Dataset entries:
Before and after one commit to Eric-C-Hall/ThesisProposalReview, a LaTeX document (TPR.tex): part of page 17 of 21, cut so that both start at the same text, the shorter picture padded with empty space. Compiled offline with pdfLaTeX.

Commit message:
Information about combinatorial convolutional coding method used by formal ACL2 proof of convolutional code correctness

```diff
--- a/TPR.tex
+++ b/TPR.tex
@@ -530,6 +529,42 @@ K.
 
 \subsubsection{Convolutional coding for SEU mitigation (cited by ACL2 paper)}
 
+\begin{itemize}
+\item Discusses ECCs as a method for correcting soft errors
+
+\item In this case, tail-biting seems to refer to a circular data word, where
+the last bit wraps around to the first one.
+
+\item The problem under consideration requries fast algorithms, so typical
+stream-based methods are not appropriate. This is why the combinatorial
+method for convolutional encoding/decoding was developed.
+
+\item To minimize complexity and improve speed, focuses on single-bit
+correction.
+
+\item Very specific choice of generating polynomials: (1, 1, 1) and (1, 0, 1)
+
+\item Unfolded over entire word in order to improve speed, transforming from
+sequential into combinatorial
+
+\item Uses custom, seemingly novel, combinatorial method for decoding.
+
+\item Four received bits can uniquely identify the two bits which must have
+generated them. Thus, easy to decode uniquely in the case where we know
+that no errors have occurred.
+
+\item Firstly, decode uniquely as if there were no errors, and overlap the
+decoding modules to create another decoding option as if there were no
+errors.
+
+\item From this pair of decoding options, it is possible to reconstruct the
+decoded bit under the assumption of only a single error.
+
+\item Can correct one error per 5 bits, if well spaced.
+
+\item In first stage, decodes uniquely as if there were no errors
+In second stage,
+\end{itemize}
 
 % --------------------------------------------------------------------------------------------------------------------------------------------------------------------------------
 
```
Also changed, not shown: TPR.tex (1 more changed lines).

# WHAT TO DO
Recopy all the entries faithfully, leaving none out.

# RESULT FOR THIS EXERCISE
Before and after one commit to Eric-C-Hall/ThesisProposalReview, a LaTeX document (TPR.tex): part of page 17 of 21, cut so that both start at the same text, the shorter picture padded with empty space. Compiled offline with pdfLaTeX.

Commit message:
Information about combinatorial convolutional coding method used by formal ACL2 proof of convolutional code correctness

```diff
--- a/TPR.tex
+++ b/TPR.tex
@@ -530,6 +529,42 @@ K.
 
 \subsubsection{Convolutional coding for SEU mitigation (cited by ACL2 paper)}
 
+\begin{itemize}
+\item Discusses ECCs as a method for correcting soft errors
+
+\item In this case, tail-biting seems to refer to a circular data word, where
+the last bit wraps around to the first one.
+
+\item The problem under consideration requries fast algorithms, so typical
+stream-based methods are not appropriate. This is why the combinatorial
+method for convolutional encoding/decoding was developed.
+
+\item To minimize complexity and improve speed, focuses on single-bit
+correction.
+
+\item Very specific choice of generating polynomials: (1, 1, 1) and (1, 0, 1)
+
+\item Unfolded over entire word in order to improve speed, transforming from
+sequential into combinatorial
+
+\item Uses custom, seemingly novel, combinatorial method for decoding.
+
+\item Four received bits can uniquely identify the two bits which must have
+generated them. Thus, easy to decode uniquely in the case where we know
+that no errors have occurred.
+
+\item Firstly, decode uniquely as if there were no errors, and overlap the
+decoding modules to create another decoding option as if there were no
+errors.
+
+\item From this pair of decoding options, it is possible to reconstruct the
+decoded bit under the assumption of only a single error.
+
+\item Can correct one error per 5 bits, if well spaced.
+
+\item In first stage, decodes uniquely as if there were no errors
+In second stage,
+\end{itemize}
 
 % --------------------------------------------------------------------------------------------------------------------------------------------------------------------------------
 
```
Also changed, not shown: TPR.tex (1 more changed lines).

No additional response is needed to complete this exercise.